As we head into the 2013-14 season, Raffi Torres will be getting his first full campaign with the San Jose Sharks underway, having been traded to the club at last year’s trade deadline. Torres has already restated what he has said in the past regarding his style of play, which he is working on changing.
We heard from Torres prior to last year that he was aiming to change his style to a more controlled mode. He did a relatively decent job of that during the shortened regular season, before he was suspended for the remainder of the first round of the playoffs after popping Jarret Stoll in the head with his shoulder. Typical.
That season came on the heels of his absolutely brutal head shot to the dome of Marian Hossa, who dealt with some serious concussion symptoms for much of the time that the league was locked out, which earned Torres a pretty lengthy suspension. But until we see him do it over an extended period of time, there’s no reason to believe that Torres has changed his ways.
This is a guy that is on a level with Matt Cooke and others that simply play within a style that would be classified as anything but safe. When Torres is on the ice, players have their heads up. To a certain extent, that’s what you want from a guy like Torres. He’s the enforcer. But at the same time, his play goes far beyond the limits that it should.
Which is why there’s reason to believe him when he once again says that he’s trying to change his ways. This is a guy that has been suspended or fined more times than many care to count over the course of his career. Every time you think that he’s capable of being an asset, he catches somebody with an illegal hit, just as he did in the playoffs.
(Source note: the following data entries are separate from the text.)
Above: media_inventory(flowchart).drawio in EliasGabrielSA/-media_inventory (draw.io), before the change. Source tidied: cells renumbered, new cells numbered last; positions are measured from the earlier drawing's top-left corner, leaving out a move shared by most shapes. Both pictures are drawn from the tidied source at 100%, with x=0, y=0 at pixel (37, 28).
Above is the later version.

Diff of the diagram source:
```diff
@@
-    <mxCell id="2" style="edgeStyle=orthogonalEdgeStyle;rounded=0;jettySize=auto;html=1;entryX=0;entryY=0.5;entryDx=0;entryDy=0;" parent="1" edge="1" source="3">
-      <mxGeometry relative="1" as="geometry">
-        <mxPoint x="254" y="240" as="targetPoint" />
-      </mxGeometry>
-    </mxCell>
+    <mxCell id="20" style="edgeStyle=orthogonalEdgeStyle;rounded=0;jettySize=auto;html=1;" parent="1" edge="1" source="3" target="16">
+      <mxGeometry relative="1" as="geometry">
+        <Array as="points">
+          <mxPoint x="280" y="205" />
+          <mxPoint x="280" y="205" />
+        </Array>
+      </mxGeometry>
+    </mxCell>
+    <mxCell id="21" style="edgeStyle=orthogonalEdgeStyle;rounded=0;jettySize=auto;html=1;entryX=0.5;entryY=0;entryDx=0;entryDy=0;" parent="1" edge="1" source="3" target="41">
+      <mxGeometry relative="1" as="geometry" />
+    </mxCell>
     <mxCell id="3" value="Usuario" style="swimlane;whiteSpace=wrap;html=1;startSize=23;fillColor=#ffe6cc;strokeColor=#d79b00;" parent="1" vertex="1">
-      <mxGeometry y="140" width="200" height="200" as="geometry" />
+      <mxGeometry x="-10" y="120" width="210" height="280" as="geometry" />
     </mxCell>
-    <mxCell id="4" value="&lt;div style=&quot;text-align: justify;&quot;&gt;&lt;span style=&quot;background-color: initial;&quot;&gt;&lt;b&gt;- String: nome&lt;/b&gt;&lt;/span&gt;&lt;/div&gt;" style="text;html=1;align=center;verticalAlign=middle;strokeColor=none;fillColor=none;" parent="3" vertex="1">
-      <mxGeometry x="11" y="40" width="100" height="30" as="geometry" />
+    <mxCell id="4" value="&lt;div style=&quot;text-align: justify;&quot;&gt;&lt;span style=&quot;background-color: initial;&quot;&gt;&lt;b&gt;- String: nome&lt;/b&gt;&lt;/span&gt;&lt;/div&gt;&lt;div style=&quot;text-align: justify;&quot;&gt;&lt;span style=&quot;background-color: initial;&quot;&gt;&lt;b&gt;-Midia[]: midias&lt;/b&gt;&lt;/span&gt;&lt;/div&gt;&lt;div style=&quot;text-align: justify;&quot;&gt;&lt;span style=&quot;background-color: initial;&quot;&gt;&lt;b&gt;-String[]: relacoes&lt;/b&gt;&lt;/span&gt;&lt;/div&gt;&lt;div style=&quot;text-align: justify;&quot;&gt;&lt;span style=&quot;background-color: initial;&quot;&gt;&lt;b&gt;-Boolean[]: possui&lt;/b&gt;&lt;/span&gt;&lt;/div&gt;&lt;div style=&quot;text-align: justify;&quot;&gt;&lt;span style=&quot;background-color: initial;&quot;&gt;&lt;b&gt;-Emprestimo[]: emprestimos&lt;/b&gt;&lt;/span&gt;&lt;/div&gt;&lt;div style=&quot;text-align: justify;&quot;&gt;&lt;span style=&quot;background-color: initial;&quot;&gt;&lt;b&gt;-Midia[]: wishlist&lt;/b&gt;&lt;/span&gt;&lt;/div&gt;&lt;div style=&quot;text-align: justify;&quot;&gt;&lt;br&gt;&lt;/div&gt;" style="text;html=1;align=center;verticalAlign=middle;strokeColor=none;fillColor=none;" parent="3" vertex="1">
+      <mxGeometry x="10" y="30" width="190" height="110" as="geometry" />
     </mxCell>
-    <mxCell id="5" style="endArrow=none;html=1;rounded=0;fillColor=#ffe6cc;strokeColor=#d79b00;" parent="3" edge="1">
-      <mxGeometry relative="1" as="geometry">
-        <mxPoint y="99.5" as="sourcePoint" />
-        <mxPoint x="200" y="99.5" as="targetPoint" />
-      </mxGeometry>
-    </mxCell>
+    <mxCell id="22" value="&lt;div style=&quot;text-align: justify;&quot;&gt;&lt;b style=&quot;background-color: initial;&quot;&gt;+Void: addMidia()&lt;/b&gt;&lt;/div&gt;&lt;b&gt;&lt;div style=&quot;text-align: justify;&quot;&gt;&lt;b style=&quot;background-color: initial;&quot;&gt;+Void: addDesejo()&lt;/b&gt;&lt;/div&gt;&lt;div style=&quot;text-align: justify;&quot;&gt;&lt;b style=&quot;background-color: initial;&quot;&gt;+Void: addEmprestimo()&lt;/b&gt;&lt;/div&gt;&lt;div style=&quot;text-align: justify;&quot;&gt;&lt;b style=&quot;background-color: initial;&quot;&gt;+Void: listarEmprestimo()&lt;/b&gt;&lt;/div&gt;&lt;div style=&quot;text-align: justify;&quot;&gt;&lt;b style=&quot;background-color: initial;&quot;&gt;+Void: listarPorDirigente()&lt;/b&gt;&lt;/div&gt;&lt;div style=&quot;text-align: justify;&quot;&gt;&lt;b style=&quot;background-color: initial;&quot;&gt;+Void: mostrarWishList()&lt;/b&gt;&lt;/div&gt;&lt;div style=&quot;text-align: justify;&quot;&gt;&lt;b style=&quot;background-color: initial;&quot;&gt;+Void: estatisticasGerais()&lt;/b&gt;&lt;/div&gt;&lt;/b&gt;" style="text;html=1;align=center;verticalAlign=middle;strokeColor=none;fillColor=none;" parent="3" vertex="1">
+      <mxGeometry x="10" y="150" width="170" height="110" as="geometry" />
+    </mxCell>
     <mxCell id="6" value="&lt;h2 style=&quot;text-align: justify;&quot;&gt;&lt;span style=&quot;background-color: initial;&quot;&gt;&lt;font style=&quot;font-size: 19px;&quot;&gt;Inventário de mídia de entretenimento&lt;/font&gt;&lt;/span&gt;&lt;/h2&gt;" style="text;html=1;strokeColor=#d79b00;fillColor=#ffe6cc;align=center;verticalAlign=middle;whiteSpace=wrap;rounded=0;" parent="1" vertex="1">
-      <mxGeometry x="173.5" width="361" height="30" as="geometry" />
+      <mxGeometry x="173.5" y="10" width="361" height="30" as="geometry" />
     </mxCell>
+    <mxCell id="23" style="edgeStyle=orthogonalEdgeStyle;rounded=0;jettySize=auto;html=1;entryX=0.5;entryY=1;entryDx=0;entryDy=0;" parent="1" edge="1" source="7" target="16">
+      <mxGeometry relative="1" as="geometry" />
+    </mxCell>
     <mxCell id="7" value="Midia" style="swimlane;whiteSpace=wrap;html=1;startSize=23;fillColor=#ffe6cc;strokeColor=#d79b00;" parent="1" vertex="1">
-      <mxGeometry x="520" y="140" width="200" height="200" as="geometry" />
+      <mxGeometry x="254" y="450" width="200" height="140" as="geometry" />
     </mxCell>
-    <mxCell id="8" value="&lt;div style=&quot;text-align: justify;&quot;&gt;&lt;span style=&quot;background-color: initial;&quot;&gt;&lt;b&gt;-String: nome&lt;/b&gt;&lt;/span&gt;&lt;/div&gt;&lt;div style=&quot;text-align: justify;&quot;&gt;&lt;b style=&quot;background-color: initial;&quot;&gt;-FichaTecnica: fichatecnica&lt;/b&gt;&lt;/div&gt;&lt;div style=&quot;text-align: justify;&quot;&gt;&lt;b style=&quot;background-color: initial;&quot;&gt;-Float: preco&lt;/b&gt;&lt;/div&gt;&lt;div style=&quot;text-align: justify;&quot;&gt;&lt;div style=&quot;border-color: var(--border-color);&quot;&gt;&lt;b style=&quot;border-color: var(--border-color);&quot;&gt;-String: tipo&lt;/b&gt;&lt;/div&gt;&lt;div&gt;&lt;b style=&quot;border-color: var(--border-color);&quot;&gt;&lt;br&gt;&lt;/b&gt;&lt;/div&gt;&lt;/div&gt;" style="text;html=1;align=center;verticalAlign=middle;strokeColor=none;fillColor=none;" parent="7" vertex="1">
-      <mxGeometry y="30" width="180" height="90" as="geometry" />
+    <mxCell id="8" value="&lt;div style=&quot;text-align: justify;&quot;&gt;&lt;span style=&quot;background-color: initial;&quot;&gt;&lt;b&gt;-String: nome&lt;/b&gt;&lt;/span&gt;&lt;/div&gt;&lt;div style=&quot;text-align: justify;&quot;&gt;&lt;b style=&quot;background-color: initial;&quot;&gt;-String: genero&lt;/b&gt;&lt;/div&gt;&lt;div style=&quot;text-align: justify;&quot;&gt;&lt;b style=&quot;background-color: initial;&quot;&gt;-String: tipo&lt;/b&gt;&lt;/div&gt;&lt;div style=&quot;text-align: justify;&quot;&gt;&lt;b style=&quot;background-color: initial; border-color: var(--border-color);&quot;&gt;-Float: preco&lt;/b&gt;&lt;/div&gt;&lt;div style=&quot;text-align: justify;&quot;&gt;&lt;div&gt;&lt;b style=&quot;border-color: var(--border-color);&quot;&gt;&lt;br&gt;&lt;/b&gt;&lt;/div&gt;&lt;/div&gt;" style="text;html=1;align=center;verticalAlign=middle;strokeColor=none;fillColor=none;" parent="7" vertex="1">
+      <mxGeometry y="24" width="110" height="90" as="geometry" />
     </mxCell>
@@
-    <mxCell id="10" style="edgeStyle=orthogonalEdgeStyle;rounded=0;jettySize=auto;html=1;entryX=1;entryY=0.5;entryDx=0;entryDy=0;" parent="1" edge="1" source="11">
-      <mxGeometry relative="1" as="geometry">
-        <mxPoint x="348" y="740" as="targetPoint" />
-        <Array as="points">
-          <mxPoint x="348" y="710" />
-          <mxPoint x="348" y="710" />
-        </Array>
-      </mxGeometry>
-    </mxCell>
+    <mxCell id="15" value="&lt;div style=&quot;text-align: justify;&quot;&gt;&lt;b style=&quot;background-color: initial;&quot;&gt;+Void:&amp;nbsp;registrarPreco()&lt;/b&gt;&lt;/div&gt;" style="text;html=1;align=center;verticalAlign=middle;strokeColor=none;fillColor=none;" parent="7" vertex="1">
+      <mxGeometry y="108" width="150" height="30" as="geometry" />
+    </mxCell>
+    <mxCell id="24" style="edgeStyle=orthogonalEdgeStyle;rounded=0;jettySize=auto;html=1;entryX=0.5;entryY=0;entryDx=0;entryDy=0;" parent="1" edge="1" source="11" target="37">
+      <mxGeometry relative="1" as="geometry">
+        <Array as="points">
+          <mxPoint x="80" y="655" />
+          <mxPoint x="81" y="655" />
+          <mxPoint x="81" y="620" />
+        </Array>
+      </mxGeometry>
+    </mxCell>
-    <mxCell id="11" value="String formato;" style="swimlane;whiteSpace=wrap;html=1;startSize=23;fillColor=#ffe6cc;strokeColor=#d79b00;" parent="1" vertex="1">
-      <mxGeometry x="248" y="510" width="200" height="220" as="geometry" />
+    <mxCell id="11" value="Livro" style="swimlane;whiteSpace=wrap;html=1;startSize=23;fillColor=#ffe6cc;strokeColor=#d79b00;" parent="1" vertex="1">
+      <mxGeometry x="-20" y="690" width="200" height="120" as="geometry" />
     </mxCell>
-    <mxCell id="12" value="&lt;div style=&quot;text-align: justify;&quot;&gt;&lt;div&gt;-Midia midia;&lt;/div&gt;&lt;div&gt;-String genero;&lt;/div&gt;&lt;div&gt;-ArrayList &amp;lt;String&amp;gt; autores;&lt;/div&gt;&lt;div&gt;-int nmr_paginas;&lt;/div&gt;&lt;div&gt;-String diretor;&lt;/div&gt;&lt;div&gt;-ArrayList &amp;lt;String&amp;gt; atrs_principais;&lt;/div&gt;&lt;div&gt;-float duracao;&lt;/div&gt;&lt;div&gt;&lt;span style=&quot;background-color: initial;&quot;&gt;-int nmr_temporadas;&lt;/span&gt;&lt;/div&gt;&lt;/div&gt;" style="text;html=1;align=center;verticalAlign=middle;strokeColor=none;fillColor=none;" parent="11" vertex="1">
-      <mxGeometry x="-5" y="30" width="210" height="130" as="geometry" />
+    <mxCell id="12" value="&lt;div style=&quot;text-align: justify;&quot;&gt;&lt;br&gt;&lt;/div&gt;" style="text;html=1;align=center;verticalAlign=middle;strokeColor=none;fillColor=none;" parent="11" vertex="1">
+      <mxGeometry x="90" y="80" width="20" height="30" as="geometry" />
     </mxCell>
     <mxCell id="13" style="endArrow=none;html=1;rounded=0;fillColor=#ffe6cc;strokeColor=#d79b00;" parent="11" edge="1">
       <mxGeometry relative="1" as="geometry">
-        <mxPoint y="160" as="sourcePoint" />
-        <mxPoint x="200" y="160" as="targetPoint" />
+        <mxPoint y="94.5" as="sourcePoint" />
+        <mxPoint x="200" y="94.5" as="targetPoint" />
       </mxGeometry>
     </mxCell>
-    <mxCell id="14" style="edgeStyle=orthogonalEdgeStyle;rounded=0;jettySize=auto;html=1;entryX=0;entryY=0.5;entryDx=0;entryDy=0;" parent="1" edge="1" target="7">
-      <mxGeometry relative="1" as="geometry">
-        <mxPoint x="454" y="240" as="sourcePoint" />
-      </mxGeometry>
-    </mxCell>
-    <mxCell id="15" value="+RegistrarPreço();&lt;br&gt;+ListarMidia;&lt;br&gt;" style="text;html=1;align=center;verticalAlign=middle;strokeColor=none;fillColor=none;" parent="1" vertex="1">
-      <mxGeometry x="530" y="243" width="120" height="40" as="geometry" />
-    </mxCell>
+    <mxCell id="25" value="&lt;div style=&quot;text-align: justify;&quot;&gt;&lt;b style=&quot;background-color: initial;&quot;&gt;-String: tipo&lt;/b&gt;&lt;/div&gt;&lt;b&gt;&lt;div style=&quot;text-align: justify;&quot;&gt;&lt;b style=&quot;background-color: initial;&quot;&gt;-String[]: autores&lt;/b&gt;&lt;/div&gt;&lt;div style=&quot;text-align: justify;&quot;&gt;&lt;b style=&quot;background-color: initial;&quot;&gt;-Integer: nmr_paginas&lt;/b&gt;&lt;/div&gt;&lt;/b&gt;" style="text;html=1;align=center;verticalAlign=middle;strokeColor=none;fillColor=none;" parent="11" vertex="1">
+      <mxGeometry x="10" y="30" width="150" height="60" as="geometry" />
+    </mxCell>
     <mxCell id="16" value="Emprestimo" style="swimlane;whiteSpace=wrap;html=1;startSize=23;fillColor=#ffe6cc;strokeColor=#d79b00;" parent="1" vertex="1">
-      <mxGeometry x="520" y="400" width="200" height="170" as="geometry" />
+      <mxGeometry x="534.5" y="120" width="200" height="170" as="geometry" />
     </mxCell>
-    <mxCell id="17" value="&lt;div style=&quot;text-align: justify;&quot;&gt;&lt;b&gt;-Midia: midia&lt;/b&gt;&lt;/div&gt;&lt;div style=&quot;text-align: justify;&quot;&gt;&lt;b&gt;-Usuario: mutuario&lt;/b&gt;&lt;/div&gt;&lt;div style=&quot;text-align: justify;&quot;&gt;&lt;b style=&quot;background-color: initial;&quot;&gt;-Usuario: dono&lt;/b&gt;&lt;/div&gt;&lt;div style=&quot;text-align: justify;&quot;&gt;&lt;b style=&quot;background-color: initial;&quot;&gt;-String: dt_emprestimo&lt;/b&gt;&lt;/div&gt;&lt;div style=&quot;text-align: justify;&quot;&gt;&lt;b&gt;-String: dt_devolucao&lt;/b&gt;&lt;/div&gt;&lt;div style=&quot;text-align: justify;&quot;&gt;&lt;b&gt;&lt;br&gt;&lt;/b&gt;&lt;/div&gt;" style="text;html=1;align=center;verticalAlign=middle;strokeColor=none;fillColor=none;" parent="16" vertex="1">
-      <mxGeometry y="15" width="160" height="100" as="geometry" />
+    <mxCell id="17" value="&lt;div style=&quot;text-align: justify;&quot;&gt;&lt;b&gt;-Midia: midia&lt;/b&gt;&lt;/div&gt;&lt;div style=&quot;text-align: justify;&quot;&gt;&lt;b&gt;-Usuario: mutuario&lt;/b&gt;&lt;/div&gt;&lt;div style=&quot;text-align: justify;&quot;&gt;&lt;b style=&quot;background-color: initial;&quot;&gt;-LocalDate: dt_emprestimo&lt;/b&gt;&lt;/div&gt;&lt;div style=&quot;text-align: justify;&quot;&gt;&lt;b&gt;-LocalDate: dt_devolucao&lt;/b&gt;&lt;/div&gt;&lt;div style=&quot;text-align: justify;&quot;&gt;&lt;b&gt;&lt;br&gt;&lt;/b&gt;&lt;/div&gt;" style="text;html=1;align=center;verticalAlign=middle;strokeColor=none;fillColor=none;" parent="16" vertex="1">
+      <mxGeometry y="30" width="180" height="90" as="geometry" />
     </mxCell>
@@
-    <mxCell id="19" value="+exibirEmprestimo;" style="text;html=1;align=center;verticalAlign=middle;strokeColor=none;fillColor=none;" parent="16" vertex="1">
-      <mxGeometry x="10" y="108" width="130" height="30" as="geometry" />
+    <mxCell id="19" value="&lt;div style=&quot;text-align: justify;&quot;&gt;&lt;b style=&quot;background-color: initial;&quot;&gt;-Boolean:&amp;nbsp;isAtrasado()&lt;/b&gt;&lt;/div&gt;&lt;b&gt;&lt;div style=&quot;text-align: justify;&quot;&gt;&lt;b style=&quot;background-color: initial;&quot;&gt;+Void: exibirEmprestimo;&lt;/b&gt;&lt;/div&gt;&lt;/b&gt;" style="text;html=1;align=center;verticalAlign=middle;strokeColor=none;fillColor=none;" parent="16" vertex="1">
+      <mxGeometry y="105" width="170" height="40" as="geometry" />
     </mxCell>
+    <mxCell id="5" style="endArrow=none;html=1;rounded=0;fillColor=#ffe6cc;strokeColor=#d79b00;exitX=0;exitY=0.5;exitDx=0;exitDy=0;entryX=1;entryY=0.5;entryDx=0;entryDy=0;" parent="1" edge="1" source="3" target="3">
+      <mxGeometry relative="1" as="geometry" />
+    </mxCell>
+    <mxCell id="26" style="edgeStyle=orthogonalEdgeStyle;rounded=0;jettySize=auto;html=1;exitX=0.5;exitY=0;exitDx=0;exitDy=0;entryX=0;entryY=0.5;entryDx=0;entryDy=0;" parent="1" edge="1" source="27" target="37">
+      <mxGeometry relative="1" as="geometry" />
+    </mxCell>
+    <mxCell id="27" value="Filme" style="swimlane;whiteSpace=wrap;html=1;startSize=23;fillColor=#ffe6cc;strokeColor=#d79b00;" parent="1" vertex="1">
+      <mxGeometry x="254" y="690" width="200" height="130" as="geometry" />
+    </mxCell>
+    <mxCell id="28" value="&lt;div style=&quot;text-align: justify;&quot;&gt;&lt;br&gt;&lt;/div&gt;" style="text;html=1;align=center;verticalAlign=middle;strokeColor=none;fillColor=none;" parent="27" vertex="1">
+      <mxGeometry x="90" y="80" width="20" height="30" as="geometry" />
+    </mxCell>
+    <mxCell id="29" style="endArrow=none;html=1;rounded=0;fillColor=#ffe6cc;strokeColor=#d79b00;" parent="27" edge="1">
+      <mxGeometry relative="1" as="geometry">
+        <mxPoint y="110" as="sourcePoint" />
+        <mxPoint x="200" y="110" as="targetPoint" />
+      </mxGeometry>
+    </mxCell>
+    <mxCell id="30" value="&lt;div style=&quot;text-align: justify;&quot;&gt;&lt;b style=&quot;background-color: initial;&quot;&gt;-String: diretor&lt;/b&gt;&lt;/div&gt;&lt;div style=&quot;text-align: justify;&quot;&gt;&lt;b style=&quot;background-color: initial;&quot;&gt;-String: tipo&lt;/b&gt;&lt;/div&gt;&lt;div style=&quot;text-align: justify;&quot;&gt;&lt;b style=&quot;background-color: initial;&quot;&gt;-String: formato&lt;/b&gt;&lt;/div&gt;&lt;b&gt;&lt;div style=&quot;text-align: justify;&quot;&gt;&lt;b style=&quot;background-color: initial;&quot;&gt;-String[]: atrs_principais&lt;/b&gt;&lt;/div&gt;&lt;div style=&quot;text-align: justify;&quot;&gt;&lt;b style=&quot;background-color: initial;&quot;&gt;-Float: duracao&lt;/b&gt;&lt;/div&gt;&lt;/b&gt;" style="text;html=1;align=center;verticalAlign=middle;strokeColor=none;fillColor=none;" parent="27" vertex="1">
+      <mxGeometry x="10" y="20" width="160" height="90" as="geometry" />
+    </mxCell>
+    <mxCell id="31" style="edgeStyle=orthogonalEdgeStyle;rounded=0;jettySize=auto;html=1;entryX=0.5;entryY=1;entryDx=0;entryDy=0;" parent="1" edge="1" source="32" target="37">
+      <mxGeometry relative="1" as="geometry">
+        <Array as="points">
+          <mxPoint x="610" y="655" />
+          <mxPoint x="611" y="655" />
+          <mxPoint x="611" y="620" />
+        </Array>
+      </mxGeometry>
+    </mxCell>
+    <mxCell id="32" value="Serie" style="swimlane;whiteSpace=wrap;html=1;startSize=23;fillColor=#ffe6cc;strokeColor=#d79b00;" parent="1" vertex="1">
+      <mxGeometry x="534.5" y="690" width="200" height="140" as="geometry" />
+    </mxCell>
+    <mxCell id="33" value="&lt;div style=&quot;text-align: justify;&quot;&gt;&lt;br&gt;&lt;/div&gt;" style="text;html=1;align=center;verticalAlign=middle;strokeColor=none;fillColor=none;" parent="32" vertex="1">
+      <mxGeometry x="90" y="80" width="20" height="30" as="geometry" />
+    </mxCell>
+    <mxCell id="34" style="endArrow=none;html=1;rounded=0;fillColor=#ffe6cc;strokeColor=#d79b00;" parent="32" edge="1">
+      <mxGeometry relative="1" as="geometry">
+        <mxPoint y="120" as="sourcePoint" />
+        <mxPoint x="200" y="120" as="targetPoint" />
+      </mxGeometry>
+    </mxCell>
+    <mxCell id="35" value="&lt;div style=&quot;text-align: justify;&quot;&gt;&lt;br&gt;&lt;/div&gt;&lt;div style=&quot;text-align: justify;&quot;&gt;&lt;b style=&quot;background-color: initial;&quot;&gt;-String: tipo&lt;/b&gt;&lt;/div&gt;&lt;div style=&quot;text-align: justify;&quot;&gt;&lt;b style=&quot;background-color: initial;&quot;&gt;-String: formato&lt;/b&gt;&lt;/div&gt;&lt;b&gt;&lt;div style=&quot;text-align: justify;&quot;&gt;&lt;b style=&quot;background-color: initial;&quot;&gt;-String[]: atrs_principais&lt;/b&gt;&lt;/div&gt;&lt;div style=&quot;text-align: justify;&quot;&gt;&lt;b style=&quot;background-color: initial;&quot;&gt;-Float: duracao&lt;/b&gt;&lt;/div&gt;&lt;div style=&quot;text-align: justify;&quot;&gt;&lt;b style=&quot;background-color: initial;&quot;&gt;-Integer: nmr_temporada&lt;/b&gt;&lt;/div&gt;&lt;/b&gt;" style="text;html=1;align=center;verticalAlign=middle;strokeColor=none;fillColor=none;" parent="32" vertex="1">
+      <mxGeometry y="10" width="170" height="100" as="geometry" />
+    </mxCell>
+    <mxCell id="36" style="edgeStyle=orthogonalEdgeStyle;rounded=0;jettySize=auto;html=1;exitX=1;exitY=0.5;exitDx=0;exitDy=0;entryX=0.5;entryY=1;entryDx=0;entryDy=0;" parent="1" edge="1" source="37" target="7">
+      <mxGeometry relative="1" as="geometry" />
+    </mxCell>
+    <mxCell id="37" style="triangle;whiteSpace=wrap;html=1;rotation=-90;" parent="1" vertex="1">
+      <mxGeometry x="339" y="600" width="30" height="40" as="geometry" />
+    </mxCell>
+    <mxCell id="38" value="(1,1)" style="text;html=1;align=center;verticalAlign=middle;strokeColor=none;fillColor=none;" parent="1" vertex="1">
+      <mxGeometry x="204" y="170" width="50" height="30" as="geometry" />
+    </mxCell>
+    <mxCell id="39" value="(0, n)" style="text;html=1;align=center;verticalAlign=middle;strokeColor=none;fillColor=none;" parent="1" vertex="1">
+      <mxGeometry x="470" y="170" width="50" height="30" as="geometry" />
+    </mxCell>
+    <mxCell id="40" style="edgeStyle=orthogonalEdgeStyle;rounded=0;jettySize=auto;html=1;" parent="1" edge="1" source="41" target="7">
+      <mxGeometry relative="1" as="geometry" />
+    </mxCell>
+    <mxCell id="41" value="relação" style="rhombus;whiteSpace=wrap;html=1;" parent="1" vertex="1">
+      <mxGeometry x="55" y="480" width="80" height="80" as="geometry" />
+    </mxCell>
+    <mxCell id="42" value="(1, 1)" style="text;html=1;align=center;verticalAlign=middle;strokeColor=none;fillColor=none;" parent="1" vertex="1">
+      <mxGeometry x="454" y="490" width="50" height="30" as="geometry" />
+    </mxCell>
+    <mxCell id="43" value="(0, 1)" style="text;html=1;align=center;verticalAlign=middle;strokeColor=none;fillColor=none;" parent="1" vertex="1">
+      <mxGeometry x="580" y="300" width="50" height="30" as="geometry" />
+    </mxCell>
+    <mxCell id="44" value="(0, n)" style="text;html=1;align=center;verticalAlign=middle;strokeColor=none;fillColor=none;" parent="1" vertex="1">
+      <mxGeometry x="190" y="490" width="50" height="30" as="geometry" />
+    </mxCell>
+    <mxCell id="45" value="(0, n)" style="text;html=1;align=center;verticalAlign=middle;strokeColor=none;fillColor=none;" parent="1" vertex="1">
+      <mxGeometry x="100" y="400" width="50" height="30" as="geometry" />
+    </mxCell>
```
The Sharks think they have an asset with Torres, which is why they signed him to a three-year deal. They might be right, to a certain extent. But when you have a guy that is a risk to draw a fine or suspension that will cost your team on any given shift, is it really worth it? We’ll see.